The decline in the population in the late Middle Ages gave the peasants an advantage in their negotiations with the manorial lords. One result of this was that farms could now be bequeathed.
The drop in population caused by the plague had an effect on working conditions and wages in the towns. Since there was a shortage of labour, wages rose and servants were lured away by new masters. In the 1350s the council of the city of Vienna even issued regulations which forbade prospective employers to do this. In the countryside the lords of the manor also had to compete for the services of their subjects. During the period of population growth in the Middle Ages the so-called Freistift, a form of property holding granted by the lord of the manor that could be terminated by him at any time was the most oppressive form of fief. Since the manorial lords had more than enough people who were interested in being granted a fief to choose from, they often ended such a holding at the end of the year. However, when the situation changed in the wake of the plague they were prepared to make concessions, and these led to an improvement in the legal position of the peasantry. From the middle of the fourteenth century an increasing number of fiefs were granted for life or could even be bequeathed.

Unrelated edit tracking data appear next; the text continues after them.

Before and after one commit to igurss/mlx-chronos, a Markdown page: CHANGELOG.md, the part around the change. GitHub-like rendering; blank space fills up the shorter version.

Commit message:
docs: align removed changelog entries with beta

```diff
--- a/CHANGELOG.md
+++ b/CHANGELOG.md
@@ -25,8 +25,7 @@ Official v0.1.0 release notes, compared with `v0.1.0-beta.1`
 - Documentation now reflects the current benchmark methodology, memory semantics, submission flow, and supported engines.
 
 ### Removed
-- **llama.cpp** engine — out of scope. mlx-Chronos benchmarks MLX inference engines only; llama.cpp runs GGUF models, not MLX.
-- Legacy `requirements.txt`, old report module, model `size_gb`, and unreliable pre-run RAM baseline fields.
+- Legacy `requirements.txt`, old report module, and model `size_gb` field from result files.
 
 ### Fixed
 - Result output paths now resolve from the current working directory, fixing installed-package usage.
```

These changes meant that the peasantry gained greater security and greater freedom. What determined the social status of the individual peasant was now more and more the size of a farm he held and the area which could be cultivated. The peasant community, which regulated everyday matters as kind of autonomous body, became an important institution in relations with the manorial lords.
When it came to bequeathing property the peasants developed a number of strategies. When property was divided up, as was the prevalent custom in Vorarlberg, the west of Tyrol, the south of Styria and in Burgenland, the legacy was shared out among all male descendants. On the other hand there was the practice of passing on the entire legacy to one person, usually the eldest, or less usually the youngest, son. There were also numerous mixed forms of bequest. In the regions where in the fourteenth and fifteenth centuries it was usual to have a single legatee some farms remained in the same form right down to the nineteenth century.